▽
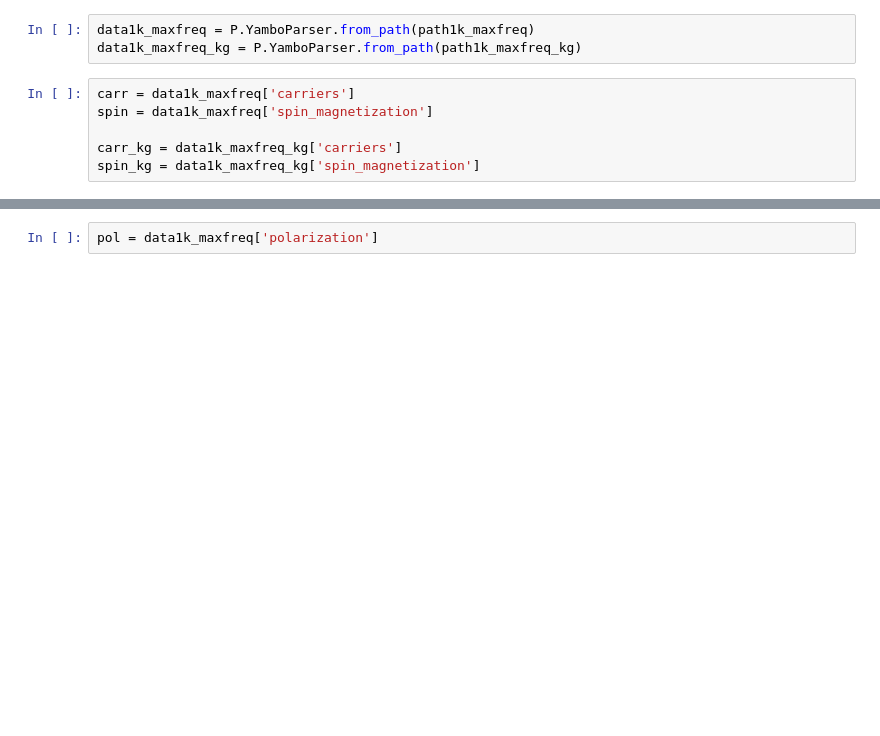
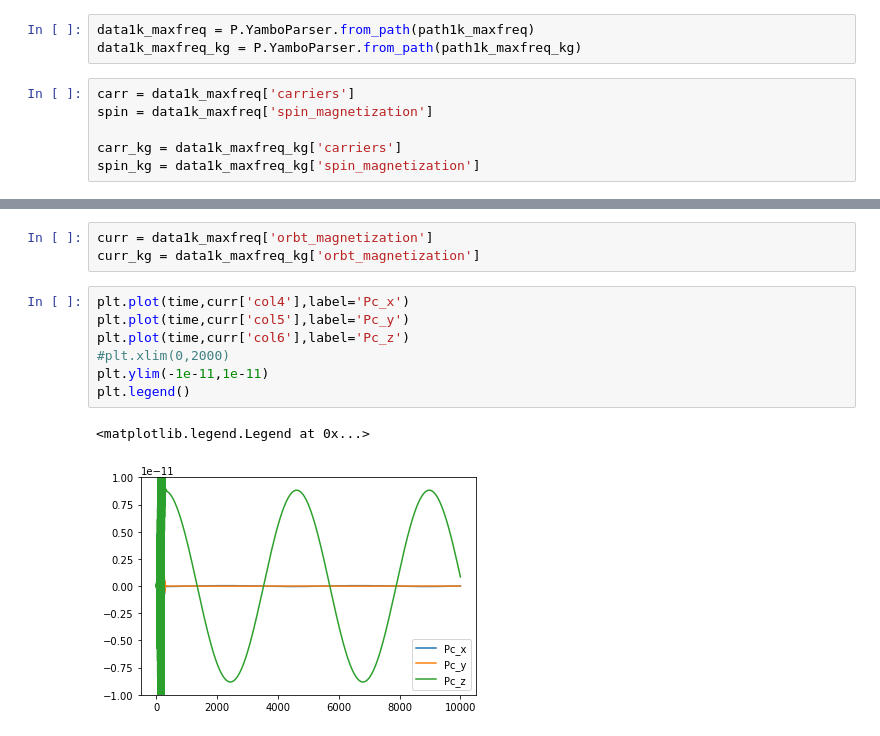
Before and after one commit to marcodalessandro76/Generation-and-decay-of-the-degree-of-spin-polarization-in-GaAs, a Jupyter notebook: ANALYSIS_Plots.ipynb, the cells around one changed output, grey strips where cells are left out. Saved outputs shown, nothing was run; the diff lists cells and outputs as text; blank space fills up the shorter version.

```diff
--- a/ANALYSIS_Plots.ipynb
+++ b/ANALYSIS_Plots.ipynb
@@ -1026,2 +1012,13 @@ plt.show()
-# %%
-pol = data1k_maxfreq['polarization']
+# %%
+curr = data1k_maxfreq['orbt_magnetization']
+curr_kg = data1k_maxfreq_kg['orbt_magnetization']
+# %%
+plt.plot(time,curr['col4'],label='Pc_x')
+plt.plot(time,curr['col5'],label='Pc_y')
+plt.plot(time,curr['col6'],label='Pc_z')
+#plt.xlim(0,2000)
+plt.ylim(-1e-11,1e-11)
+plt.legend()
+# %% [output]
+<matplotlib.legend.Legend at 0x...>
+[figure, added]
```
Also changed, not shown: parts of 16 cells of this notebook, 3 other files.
△
▽
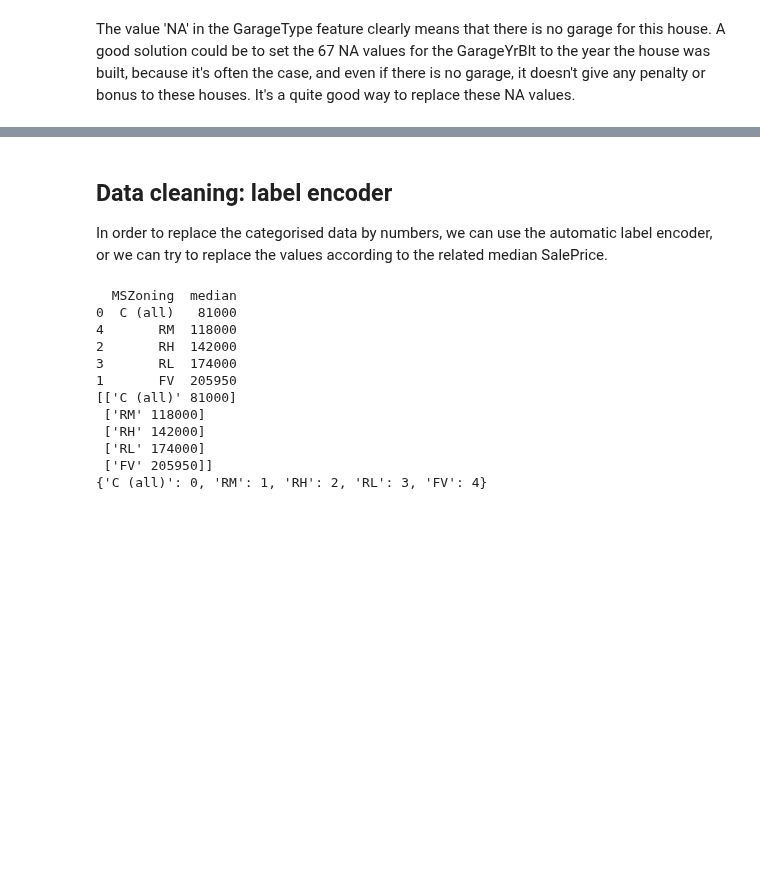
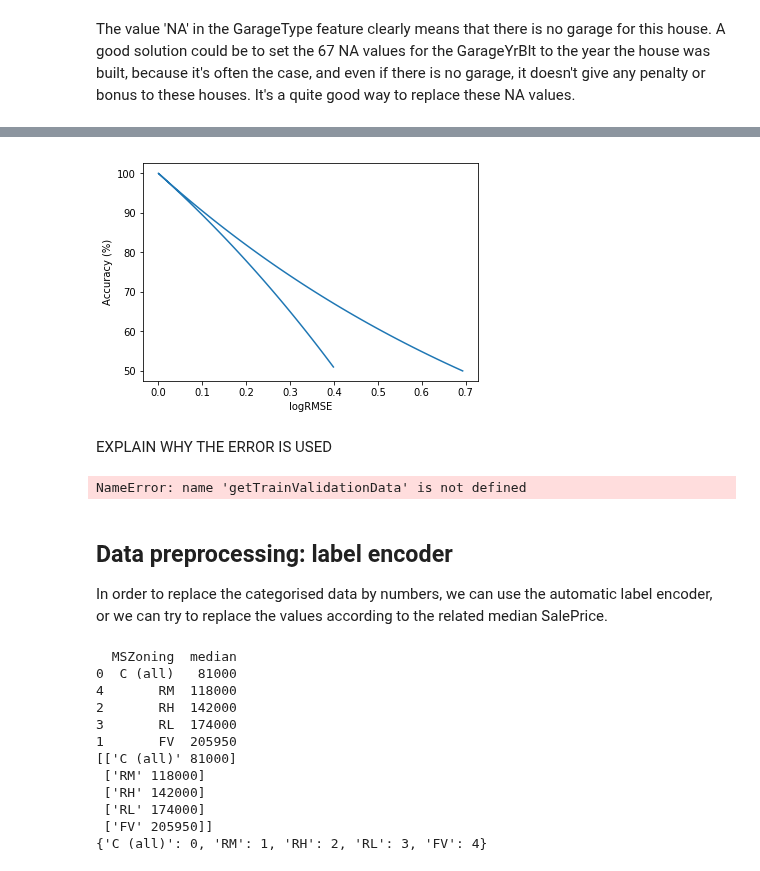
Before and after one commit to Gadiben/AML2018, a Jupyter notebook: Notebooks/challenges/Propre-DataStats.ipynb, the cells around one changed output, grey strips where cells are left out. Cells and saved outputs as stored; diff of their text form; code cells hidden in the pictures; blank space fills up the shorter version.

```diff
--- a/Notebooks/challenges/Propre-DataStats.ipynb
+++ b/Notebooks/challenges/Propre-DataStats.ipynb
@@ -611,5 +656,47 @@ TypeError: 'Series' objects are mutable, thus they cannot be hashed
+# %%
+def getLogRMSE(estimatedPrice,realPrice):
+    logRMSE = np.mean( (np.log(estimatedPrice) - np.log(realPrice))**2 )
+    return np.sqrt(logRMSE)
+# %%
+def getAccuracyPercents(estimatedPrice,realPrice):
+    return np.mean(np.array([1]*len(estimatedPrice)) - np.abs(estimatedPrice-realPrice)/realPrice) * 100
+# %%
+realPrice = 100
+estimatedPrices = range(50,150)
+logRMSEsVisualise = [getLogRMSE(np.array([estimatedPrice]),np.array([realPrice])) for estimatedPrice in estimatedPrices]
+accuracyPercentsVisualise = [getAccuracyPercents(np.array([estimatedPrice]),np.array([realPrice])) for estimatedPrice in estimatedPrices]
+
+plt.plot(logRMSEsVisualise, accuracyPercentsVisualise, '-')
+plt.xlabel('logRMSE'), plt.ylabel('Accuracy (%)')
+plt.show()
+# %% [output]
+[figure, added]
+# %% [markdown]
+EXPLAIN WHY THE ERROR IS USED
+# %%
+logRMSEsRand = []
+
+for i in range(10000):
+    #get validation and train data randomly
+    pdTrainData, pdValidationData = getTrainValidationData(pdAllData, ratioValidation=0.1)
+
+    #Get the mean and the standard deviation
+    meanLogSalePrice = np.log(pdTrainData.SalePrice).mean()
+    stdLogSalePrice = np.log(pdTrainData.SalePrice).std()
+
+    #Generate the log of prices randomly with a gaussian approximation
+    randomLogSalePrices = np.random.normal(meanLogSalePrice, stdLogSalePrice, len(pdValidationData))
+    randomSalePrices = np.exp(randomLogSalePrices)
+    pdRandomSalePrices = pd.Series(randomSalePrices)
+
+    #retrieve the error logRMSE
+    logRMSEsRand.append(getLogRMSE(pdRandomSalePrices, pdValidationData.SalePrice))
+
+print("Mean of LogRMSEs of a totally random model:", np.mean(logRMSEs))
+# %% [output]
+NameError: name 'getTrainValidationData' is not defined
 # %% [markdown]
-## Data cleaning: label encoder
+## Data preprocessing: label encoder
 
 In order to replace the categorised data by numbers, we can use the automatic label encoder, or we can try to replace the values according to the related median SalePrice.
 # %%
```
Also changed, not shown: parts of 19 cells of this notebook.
△
▽
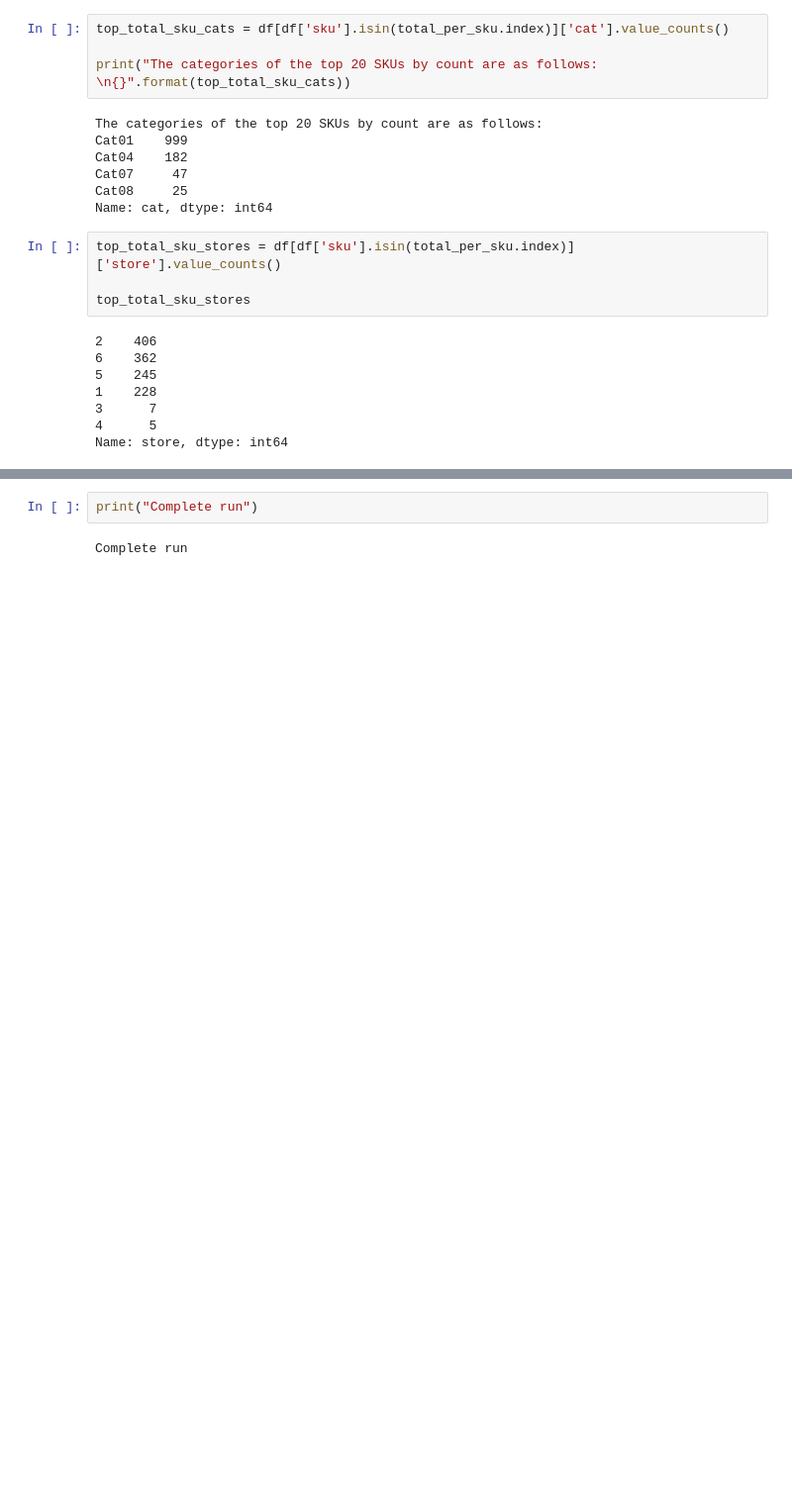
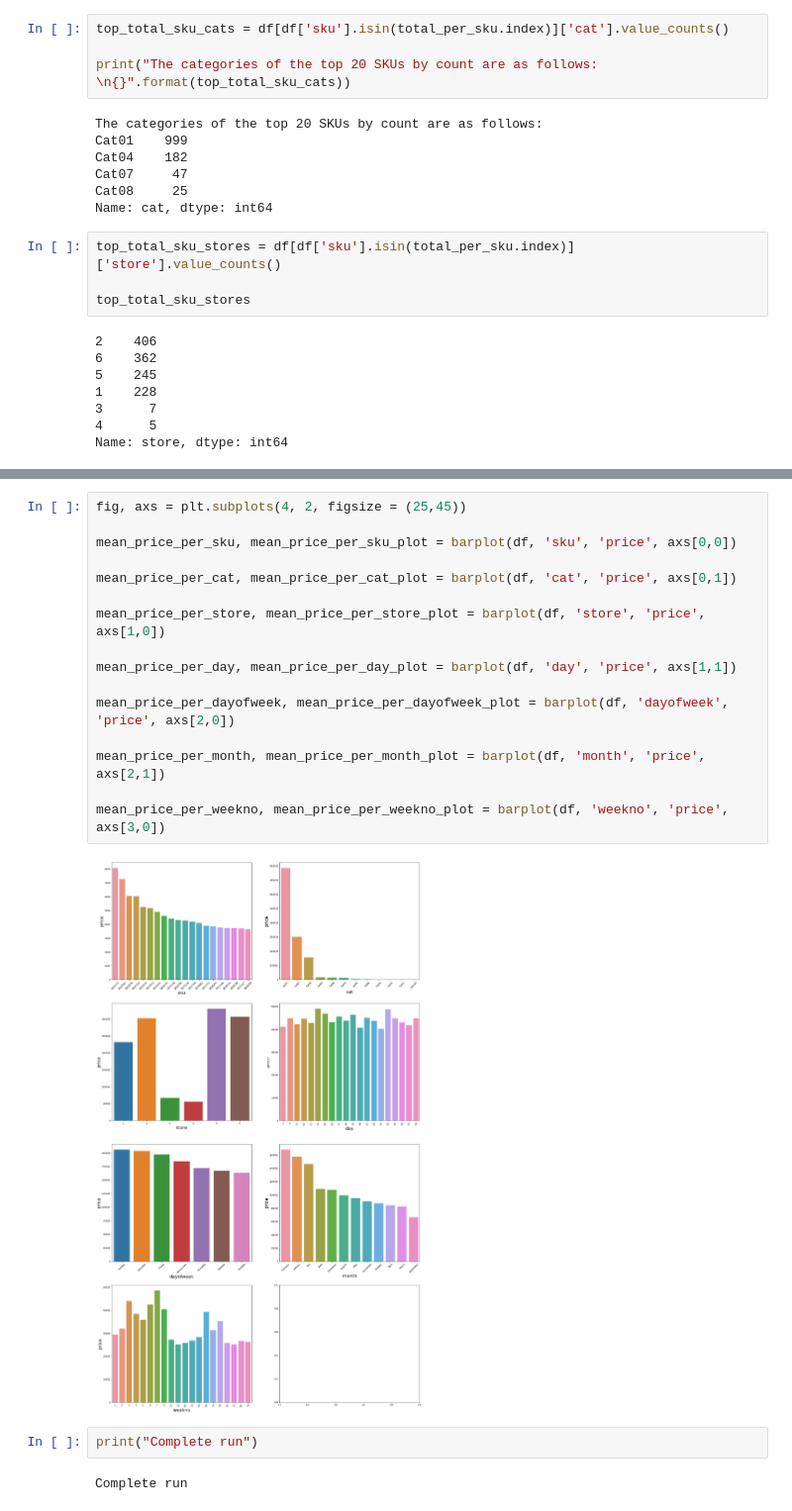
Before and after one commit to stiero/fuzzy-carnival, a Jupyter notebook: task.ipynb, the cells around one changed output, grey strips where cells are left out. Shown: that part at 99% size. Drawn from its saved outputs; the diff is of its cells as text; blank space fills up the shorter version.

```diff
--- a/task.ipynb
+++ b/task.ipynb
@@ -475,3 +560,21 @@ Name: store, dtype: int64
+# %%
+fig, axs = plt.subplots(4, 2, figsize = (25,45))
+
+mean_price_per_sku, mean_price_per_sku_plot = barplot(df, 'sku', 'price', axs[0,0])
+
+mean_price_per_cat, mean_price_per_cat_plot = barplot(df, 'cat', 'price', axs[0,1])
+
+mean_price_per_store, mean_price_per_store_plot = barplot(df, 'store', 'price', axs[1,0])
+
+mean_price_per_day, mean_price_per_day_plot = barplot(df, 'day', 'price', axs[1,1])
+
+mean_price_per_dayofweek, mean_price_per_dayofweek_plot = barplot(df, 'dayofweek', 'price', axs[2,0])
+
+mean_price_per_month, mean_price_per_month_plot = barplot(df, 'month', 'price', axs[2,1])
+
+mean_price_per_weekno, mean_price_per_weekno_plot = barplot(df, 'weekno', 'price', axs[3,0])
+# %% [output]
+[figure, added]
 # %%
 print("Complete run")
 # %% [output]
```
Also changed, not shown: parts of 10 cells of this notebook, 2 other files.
△
- Exercise prompt -
Print the lines above from the one with "notebook: ANALYSIS_Plots.ipynb, the" through the one with "Also changed, not shown: parts of 16", both included, exactly as written and nothing more.

- Result for this task -
Before and after one commit to marcodalessandro76/Generation-and-decay-of-the-degree-of-spin-polarization-in-GaAs, a Jupyter notebook: ANALYSIS_Plots.ipynb, the cells around one changed output, grey strips where cells are left out. Saved outputs shown, nothing was run; the diff lists cells and outputs as text; blank space fills up the shorter version.

```diff
--- a/ANALYSIS_Plots.ipynb
+++ b/ANALYSIS_Plots.ipynb
@@ -1026,2 +1012,13 @@ plt.show()
-# %%
-pol = data1k_maxfreq['polarization']
+# %%
+curr = data1k_maxfreq['orbt_magnetization']
+curr_kg = data1k_maxfreq_kg['orbt_magnetization']
+# %%
+plt.plot(time,curr['col4'],label='Pc_x')
+plt.plot(time,curr['col5'],label='Pc_y')
+plt.plot(time,curr['col6'],label='Pc_z')
+#plt.xlim(0,2000)
+plt.ylim(-1e-11,1e-11)
+plt.legend()
+# %% [output]
+<matplotlib.legend.Legend at 0x...>
+[figure, added]
```
Also changed, not shown: parts of 16 cells of this notebook, 3 other files.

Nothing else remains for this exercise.